[Revision comparison data]
◆ ◆ ◆

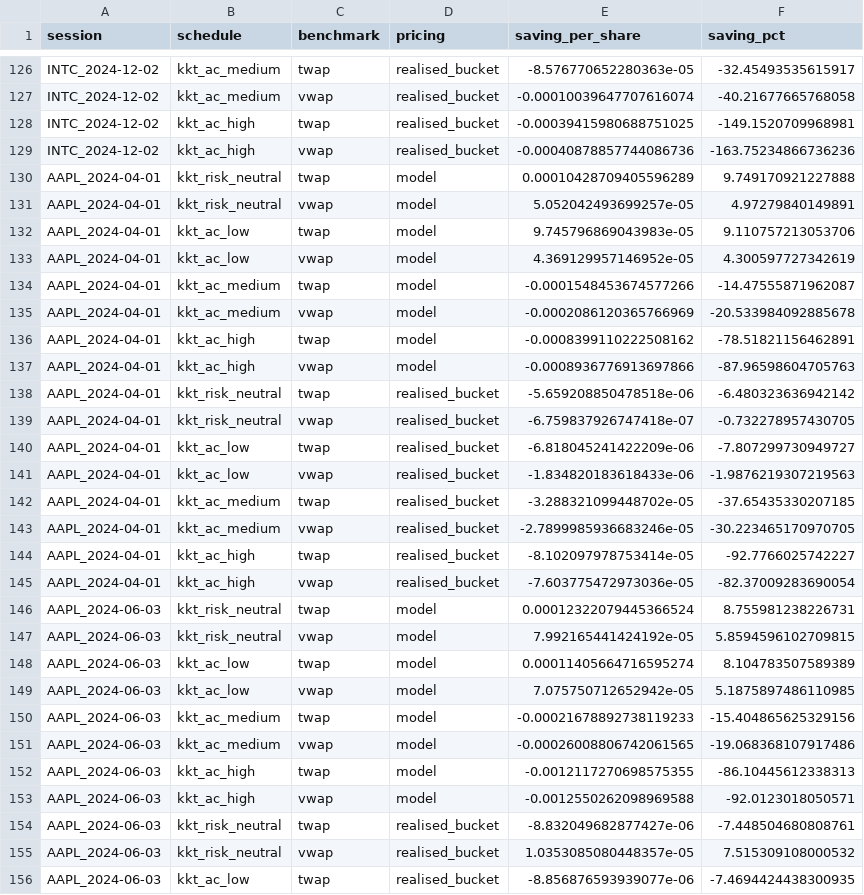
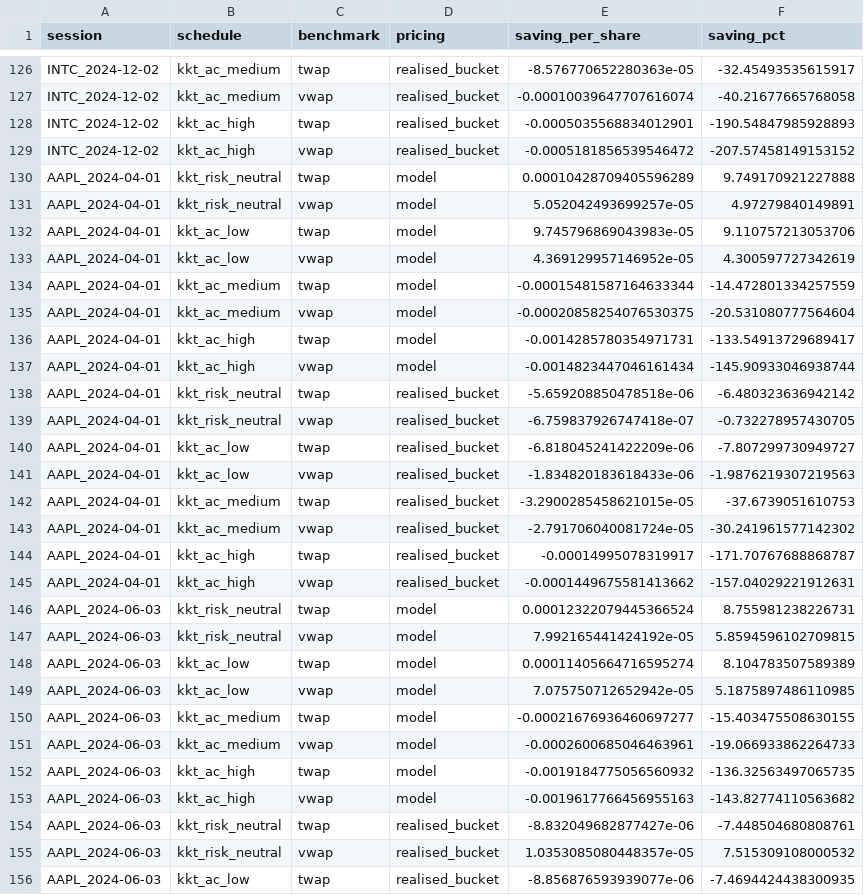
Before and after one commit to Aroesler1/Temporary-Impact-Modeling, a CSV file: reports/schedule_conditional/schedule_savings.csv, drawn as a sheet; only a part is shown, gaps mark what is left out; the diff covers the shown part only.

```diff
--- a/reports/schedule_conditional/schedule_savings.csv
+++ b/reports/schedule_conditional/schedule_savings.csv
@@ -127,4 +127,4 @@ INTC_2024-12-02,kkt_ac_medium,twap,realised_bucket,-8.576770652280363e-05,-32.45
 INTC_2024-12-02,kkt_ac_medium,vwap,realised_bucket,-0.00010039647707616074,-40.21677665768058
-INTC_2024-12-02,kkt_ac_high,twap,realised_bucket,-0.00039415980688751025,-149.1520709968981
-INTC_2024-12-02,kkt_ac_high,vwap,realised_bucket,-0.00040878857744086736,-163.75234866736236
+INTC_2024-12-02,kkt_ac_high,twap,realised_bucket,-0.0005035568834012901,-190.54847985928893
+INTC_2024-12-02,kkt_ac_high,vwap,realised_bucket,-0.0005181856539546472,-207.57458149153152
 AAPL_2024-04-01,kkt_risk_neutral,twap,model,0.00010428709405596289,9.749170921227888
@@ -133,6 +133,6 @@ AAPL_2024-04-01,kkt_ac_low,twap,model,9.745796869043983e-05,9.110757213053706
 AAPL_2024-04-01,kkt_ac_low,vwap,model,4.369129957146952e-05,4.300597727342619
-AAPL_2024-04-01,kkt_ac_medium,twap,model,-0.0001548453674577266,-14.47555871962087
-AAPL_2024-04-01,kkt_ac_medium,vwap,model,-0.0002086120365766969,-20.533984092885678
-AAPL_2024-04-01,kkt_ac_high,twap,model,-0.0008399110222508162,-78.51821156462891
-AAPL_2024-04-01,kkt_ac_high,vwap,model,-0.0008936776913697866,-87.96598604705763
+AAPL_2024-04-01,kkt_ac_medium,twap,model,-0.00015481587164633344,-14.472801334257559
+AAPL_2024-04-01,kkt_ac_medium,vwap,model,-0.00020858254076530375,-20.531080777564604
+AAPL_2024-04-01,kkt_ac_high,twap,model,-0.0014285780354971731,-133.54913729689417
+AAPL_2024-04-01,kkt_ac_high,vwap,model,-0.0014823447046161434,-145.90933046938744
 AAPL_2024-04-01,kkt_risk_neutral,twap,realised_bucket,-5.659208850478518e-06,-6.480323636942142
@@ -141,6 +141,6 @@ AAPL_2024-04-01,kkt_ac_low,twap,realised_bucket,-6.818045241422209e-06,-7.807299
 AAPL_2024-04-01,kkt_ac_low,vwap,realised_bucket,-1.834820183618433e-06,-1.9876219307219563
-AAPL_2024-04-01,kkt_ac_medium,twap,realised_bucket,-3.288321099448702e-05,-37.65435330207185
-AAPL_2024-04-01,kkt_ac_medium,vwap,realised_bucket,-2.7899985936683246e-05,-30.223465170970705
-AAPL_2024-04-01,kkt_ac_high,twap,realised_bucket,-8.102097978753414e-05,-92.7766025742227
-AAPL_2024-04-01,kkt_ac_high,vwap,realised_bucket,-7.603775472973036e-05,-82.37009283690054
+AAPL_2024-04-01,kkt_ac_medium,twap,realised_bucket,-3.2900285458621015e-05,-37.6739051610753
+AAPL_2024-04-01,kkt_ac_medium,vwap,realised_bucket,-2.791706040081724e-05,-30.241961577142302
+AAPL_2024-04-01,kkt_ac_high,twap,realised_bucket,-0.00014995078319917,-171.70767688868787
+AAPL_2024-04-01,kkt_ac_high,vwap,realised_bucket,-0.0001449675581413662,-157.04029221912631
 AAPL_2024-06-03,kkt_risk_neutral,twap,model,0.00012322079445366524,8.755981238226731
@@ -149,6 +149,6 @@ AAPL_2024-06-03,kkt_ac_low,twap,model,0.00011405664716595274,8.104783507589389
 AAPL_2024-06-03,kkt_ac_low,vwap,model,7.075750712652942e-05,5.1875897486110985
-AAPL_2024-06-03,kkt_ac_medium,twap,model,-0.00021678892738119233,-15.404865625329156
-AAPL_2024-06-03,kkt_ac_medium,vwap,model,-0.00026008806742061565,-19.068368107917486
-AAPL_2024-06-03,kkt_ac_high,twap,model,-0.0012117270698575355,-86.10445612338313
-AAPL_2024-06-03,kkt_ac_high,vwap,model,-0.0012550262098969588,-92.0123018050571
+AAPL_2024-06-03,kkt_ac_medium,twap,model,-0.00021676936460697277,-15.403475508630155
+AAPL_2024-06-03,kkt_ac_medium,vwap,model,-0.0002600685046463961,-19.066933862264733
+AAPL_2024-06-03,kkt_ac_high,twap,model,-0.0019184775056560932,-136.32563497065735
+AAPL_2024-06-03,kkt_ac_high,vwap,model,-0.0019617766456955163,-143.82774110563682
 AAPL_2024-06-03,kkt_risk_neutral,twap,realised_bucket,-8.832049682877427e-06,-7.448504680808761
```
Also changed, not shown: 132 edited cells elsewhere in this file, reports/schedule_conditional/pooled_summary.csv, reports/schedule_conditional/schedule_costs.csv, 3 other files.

◆ ◆ ◆

### Assignment
Whenever the string "file" shows up in a line of the records, copy that line.

### Written response
Before and after one commit to Aroesler1/Temporary-Impact-Modeling, a CSV file: reports/schedule_conditional/schedule_savings.csv, drawn as a sheet; only a part is shown, gaps mark what is left out; the diff covers the shown part only.
Also changed, not shown: 132 edited cells elsewhere in this file, reports/schedule_conditional/pooled_summary.csv, reports/schedule_conditional/schedule_costs.csv, 3 other files.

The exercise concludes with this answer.